KAUST researchers report bandwidth boost for VLC system

Spectrum abstract on black background

A visible light communication (VLC) system recently developed in Saudi Arabia claims to smash bandwidth records, with a data transmission rate of 2 Gbit/s. The findings, by a team from the King Abdullah University of Science and Technology, was recently published in the journal ACS Photonics. It uses a colour converter based on phosphors combined with nanocrystals of perovskite.

Many consider the use of light waves (VLC) a credible alternative to data transmission via the increasingly congested radio spectrum.

 The method works by rapidly flashing lights that are imperceptible to the human eye but able to transmit a binary code. The transmission is potentially faster and more secure than using radio waves. 

However, the method has been plagued by limited bandwidths, an issue the KAUST team claim to combat with the design of its colour convertor.

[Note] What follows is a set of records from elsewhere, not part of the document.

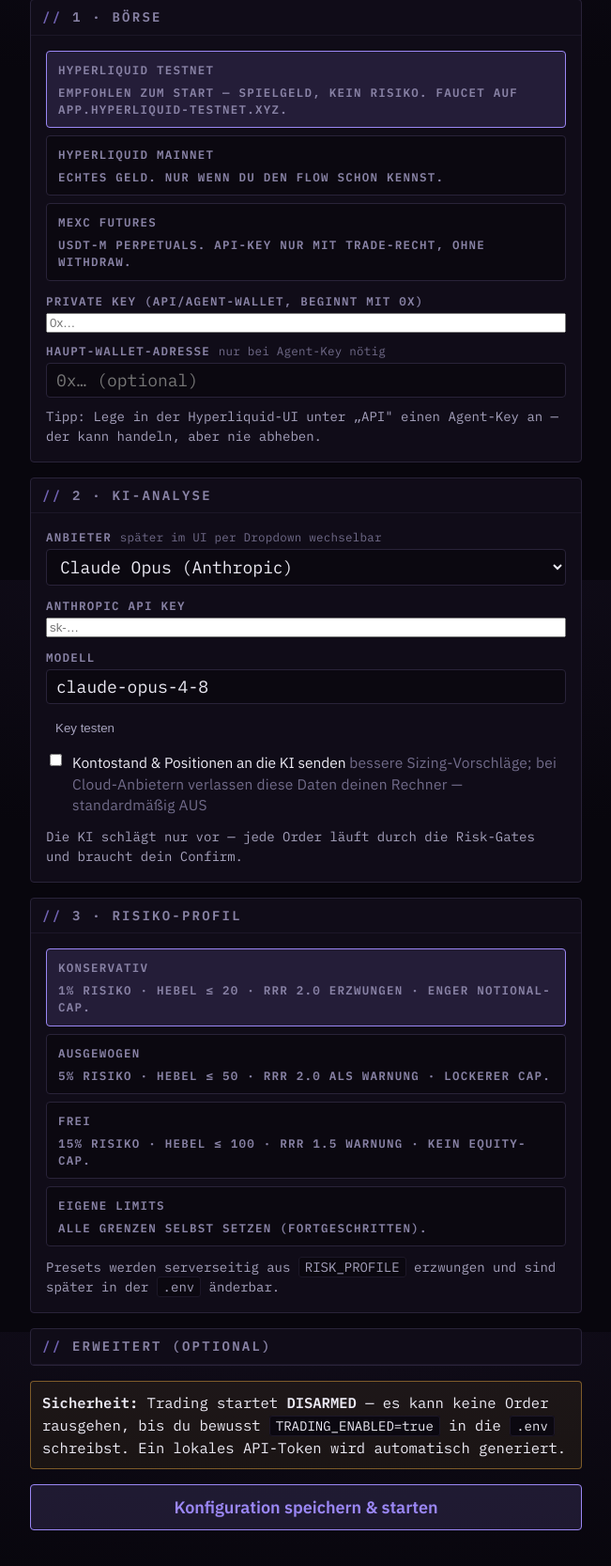
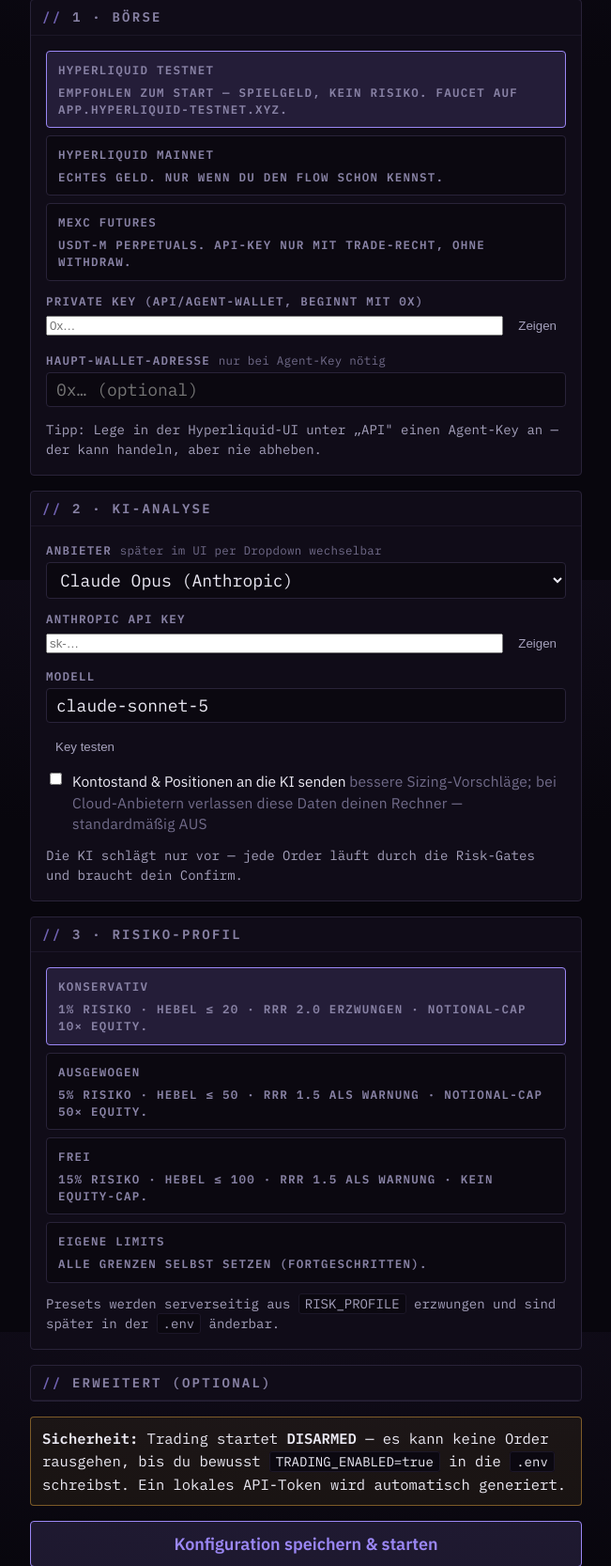
Before and after one commit to Chap0815/ObsidianLiveTrader, a FastAPI app: page /setup in a window 1280 px wide; the page is wider, and only the part inside the window is pictured. Shown: the part 183-1849 px from the top of that part at 94% size, without its empty margins (314-965 px from the left). Before the commit the page ends 1811 px from the top of that part, so only its background shows below. Run offline with FastAPI, Linux system fonts and the light colour scheme; some libraries are stand-ins or nearby versions.

Commit message:
fix(setup): Config-Safety — Setup-Lock, eine Modell-/Risiko-Wahrheit, Builder-Defaults (W3-02/07/08/09/12/13)
W3-02: SETUP_COMPLETE=true als aktive Zeile in .env.example; ensure_env
ergaenzt den Key idempotent; _setup_needed() haertet: Setup gilt als
abgeschlossen bei setup_complete ODER exchange_ready — eine Example-Kopie
oder funktionierende Keys oeffnen das unauth. /setup-Fenster (das die ganze
.env ueberschreibt) nie wieder.

W3-07: DEFAULT_MODELS serverseitig via tojson ins Template — JS-Duplikatliste
und der stale claude-opus-4-8 entfernt (eine Modell-Wahrheit: claude-sonnet-5).

W3-09: Risiko-Kartentexte serverseitig aus RISK_PROFILES generiert
(_setup_template_context) — die balanced-Karte log vorher RRR 2.0 statt 1.5.

W3-12: env_builder schreibt MAX_PRICE_DRIFT_PCT nicht mehr (Default 1.0 greift).
W3-13: STRICT_AVAILABLE_MARGIN in .env.example auskommentiert (Profil steuert).
W3-08: Auge-Toggle pro Key-Feld, on-blur 0x+Hex-Check, Erfolgstext.

Tests: +2 (test_env_example_copy_does_not_reopen_setup,
test_setup_defaults_come_from_server) — 643 -> 645, Suite gruen.

```diff
--- a/app/env_builder.py
+++ b/app/env_builder.py
@@ -297,7 +297,9 @@ def build_full_env(answers: dict) -> str:
     lines += [
         f"MAX_NOTIONAL_USDT={a.get('max_notional_usdt', 500)}",
         "RISK_SLIPPAGE_PCT=0.05",
-        "MAX_PRICE_DRIFT_PCT=0.5",
+        # W3-12: MAX_PRICE_DRIFT_PCT is deliberately NOT written — its field
+        # default (1.0) IS the balanced value, so writing a stale 0.5 here would
+        # silently tighten the drift gate below what the profile intends.
         "MARKET_ENTRY_SLIPPAGE_PCT=0.15",
         "ALLOW_CROSS_MARGIN=false",
         "ALLOW_UNPROTECTED_ENTRY=false",
--- a/app/main.py
+++ b/app/main.py
@@ -757,13 +757,64 @@ def _setup_needed() -> bool:
     if not ENV_PATH.exists():
         return True
     try:
-        return not get_settings().setup_complete
+        s = get_settings()
+        # W3-02: setup is complete when the marker is set OR real exchange keys
+        # are present. The unauthenticated /setup save OVERWRITES the entire
+        # real .env, so any configured install (working keys, or a copied
+        # .env.example that ships SETUP_COMPLETE=true) must NEVER re-open that
+        # window. Fail-safe: only a truly unconfigured .env keeps setup open.
+        if s.setup_complete or exchange_ready(s):
+            return False
+        return True
     except Exception:
         # .env EXISTS but can't be parsed: fail CLOSED (audit L-1). Re-opening
         # the unauthenticated /setup write path on a configured-but-broken
         # install would let a local process overwrite keys; a broken .env must
         # be fixed/deleted manually instead.
         return False
+
+
+def _setup_template_context() -> dict:
+    """W3-07/W3-09: ONE source of truth for setup.html defaults.
+
+    Model default ids come straight from the env_builder ``DEFAULT_MODELS``
+    (the same map the builder/config write), and the risk-profile card texts
+    are generated from ``RISK_PROFILES`` so a displayed RRR / leverage / cap can
+    never drift from the value the server actually enforces.
+    """
+    from app.config import RISK_PROFILES
+    from app.env_builder import DEFAULT_MODELS
+
+    labels = {
+        "conservative": "Konservativ",
+        "balanced": "Ausgewogen",
+        "free": "Frei",
+    }
+
+    def _n(x) -> str:
+        f = float(x)
+        return str(int(f)) if f.is_integer() else str(f)
+
+    cards: list[dict] = []
+    for key in ("conservative", "balanced", "free"):
+        p = RISK_PROFILES[key]
+        rrr = float(p["min_rrr"])
+        rrr_txt = f"RRR {rrr} {'erzwungen' if p.get('strict_rrr') else 'als Warnung'}"
+        cap = float(p["max_notional_pct_of_equity"])
+        cap_txt = (
+            "kein Equity-Cap" if cap == 0 else f"Notional-Cap {_n(cap / 100)}× Equity"
+        )
+        desc = " · ".join(
+            [
+                f"{_n(p['max_risk_pct'])}% Risiko",
+                f"Hebel ≤ {_n(p['max_leverage'])}",
+                rrr_txt,
+                cap_txt,
+            ]
+        )
+        cards.append({"value": key, "title": labels[key], "desc": desc})
+
+    return {"default_models": dict(DEFAULT_MODELS), "risk_cards": cards}
 
 
 @app.get("/setup", response_class=HTMLResponse)
@@ -776,7 +827,8 @@ async def setup_page(request: Request):
     import secrets as _secrets
 
     nonce = _secrets.token_urlsafe(16)
-    resp = templates.TemplateResponse(request, "setup.html", {"csp_nonce": nonce})
+    ctx = {"csp_nonce": nonce, **_setup_template_context()}
+    resp = templates.TemplateResponse(request, "setup.html", ctx)
     resp.headers["Content-Security-Policy"] = build_csp(script_nonce=nonce)
     return resp
 
--- a/app/templates/setup.html
+++ b/app/templates/setup.html
@@ -57,11 +57,16 @@
           <div id="fields-hl" class="setup-fields">
             <label>
               <span>Private Key (API/Agent-Wallet, beginnt mit 0x)</span>
-              <input type="password" id="hl-private-key" placeholder="0x…" spellcheck="false" />
+              <span class="key-row" style="display:flex;gap:.4rem;align-items:center">
+                <input type="password" id="hl-private-key" placeholder="0x…" spellcheck="false" style="flex:1" />
+                <button type="button" class="btn-ghost key-eye" data-target="hl-private-key" aria-label="Anzeigen/verbergen">Zeigen</button>
+              </span>
+              <small class="field-feedback" id="hl-private-key-fb" aria-live="polite"></small>
             </label>
             <label>
               <span>Haupt-Wallet-Adresse <em class="label-note">nur bei Agent-Key nötig</em></span>
               <input type="text" id="hl-account-address" placeholder="0x… (optional)" spellcheck="false" />
+              <small class="field-feedback" id="hl-account-address-fb" aria-live="polite"></small>
             </label>
             <p class="hint muted">Tipp: Lege in der Hyperliquid-UI unter „API" einen Agent-Key an — der kann handeln, aber nie abheben.</p>
           </div>
@@ -76,11 +81,17 @@
           <div id="fields-mexc" class="setup-fields hidden">
             <label>
               <span>MEXC API Key</span>
-              <input type="password" id="mexc-api-key" spellcheck="false" />
+              <span class="key-row" style="display:flex;gap:.4rem;align-items:center">
+                <input type="password" id="mexc-api-key" spellcheck="false" style="flex:1" />
+                <button type="button" class="btn-ghost key-eye" data-target="mexc-api-key" aria-label="Anzeigen/verbergen">Zeigen</button>
+              </span>
             </label>
             <label>
               <span>MEXC API Secret</span>
-              <input type="password" id="mexc-api-secret" spellcheck="false" />
+              <span class="key-row" style="display:flex;gap:.4rem;align-items:center">
+                <input type="password" id="mexc-api-secret" spellcheck="false" style="flex:1" />
+                <button type="button" class="btn-ghost key-eye" data-target="mexc-api-secret" aria-label="Anzeigen/verbergen">Zeigen</button>
+              </span>
             </label>
             <p class="hint muted">Im MEXC-Account: Trade erlauben, Withdraw/Transfer deaktivieren.</p>
           </div>
@@ -103,11 +114,14 @@
           </label>
           <label id="field-llm-key">
             <span id="llm-key-label">Anthropic API Key</span>
-            <input type="password" id="llm-api-key" placeholder="sk-…" spellcheck="false" />
+            <span class="key-row" style="display:flex;gap:.4rem;align-items:center">
+              <input type="password" id="llm-api-key" placeholder="sk-…" spellcheck="false" style="flex:1" />
+              <button type="button" class="btn-ghost key-eye" data-target="llm-api-key" aria-label="Anzeigen/verbergen">Zeigen</button>
+            </span>
           </label>
           <label id="field-llm-model">
             <span>Modell</span>
-            <input type="text" id="llm-model" value="claude-opus-4-8" spellcheck="false" />
+            <input type="text" id="llm-model" value="{{ default_models['claude'] }}" spellcheck="false" />
           </label>
           <div class="setup-row" id="field-llm-test">
             <button type="button" id="btn-test-key" class="btn-ghost">Key testen</button>
@@ -116,7 +130,7 @@
           <div id="fields-ollama" class="setup-fields hidden">
             <label>
               <span>Ollama-Modell</span>
-              <input type="text" id="ollama-model" value="llama3.1" spellcheck="false" />
+              <input type="text" id="ollama-model" value="{{ default_models['ollama'] }}" spellcheck="false" />
             </label>
             <p class="hint muted">Voraussetzung: <code>ollama serve</code> läuft lokal (Port 11434).</p>
           </div>
@@ -133,21 +147,15 @@
         <div class="panel-head"><h2>3 · Risiko-Profil</h2></div>
         <div class="setup-body">
           <div class="choice-grid" role="radiogroup" aria-label="Risiko-Profil">
+            {# W3-09: Kartentexte serverseitig aus RISK_PROFILES generiert —
+               nie wieder Drift zwischen angezeigtem und erzwungenem RRR/Cap. #}
+            {% for card in risk_cards %}
             <label class="choice-card">
-              <input type="radio" name="risk_profile" value="conservative" checked />
-              <span class="choice-title">Konservativ</span>
-              <span class="choice-desc">1% Risiko · Hebel ≤ 20 · RRR 2.0 erzwungen · enger Notional-Cap.</span>
+              <input type="radio" name="risk_profile" value="{{ card.value }}"{% if loop.first %} checked{% endif %} />
+              <span class="choice-title">{{ card.title }}</span>
+              <span class="choice-desc">{{ card.desc }}.</span>
             </label>
-            <label class="choice-card">
-              <input type="radio" name="risk_profile" value="balanced" />
-              <span class="choice-title">Ausgewogen</span>
-              <span class="choice-desc">5% Risiko · Hebel ≤ 50 · RRR 2.0 als Warnung · lockerer Cap.</span>
-            </label>
-            <label class="choice-card">
-              <input type="radio" name="risk_profile" value="free" />
-              <span class="choice-title">Frei</span>
-              <span class="choice-desc">15% Risiko · Hebel ≤ 100 · RRR 1.5 Warnung · kein Equity-Cap.</span>
-            </label>
+            {% endfor %}
             <label class="choice-card">
               <input type="radio" name="risk_profile" value="custom" />
               <span class="choice-title">Eigene Limits</span>
@@ -216,7 +224,7 @@
 
       <button type="submit" id="btn-save" class="btn-submit">Konfiguration speichern &amp; starten</button>
       <p id="setup-error" class="error-text hidden" role="alert"></p>
-      <p id="setup-ok" class="hint hidden">Gespeichert — Terminal startet…</p>
+      <p id="setup-ok" class="hint hidden">Gespeichert — Dashboard öffnet…</p>
     </form>
   </main>
 
@@ -225,12 +233,10 @@
       "use strict";
       function $(id) { return document.getElementById(id); }
 
-      var DEFAULT_MODELS = {
-        claude: "claude-opus-4-8",
-        xai: "grok-4",
-        openai: "gpt-5.1",
-        ollama: "llama3.1",
-      };
+      // W3-07: ONE model truth — injected from the server DEFAULT_MODELS
+      // (env_builder), never a duplicated hardcoded JS list. tojson is
+      // <script>-safe (escapes </, <, > to unicode).
+      var DEFAULT_MODELS = {{ default_models | tojson }};
       var keyLabels = {
         claude: "Anthropic API Key",
         xai: "xAI API Key",
@@ -283,6 +289,32 @@
       syncExchange();
       syncRisk();
       syncLlm();
+
+      // W3-08: per-field show/hide toggle for the secret inputs.
+      document.querySelectorAll(".key-eye").forEach(function (btn) {
+        btn.addEventListener("click", function () {
+          var inp = $(btn.getAttribute("data-target"));
+          if (!inp) return;
+          var show = inp.type === "password";
+          inp.type = show ? "text" : "password";
+          btn.textContent = show ? "Verbergen" : "Zeigen";
+        });
+      });
+
+      // W3-08: on-blur 0x+Hex format check with inline feedback.
+      function hexCheck(inputId, fbId, re, hint) {
+        var inp = $(inputId), fb = $(fbId);
+        if (!inp || !fb) return;
+        inp.addEventListener("blur", function () {
+          var v = inp.value.trim();
+          if (!v) { fb.textContent = ""; fb.removeAttribute("style"); return; }
+          var ok = re.test(v);
+          fb.textContent = ok ? "✓ Format ok" : hint;
+          fb.style.color = ok ? "#3fae6b" : "#d9534f";
+        });
+      }
+      hexCheck("hl-private-key", "hl-private-key-fb", /^0x[0-9a-fA-F]{64}$/, "Erwartet: 0x + 64 Hex-Zeichen");
+      hexCheck("hl-account-address", "hl-account-address-fb", /^0x[0-9a-fA-F]{40}$/, "Erwartet: 0x + 40 Hex-Zeichen");
 
       function providerModel() {
         var p = $("llm-provider").value;
```
Also changed, not shown: scripts/ensure_env.py (+17 -0 lines), tests/test_setup_flow.py (added, +69 -0 lines), 1 other file.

In the research published in ACS Photonics a bandwidth 40 times greater than that available through commercial converters was recorded.

Benefits were noted too in the appearance of the light products, which was described as “pleasant” and “natural-looking” and could be used as an indoor light source or optical display.

ACS Photonics Abstract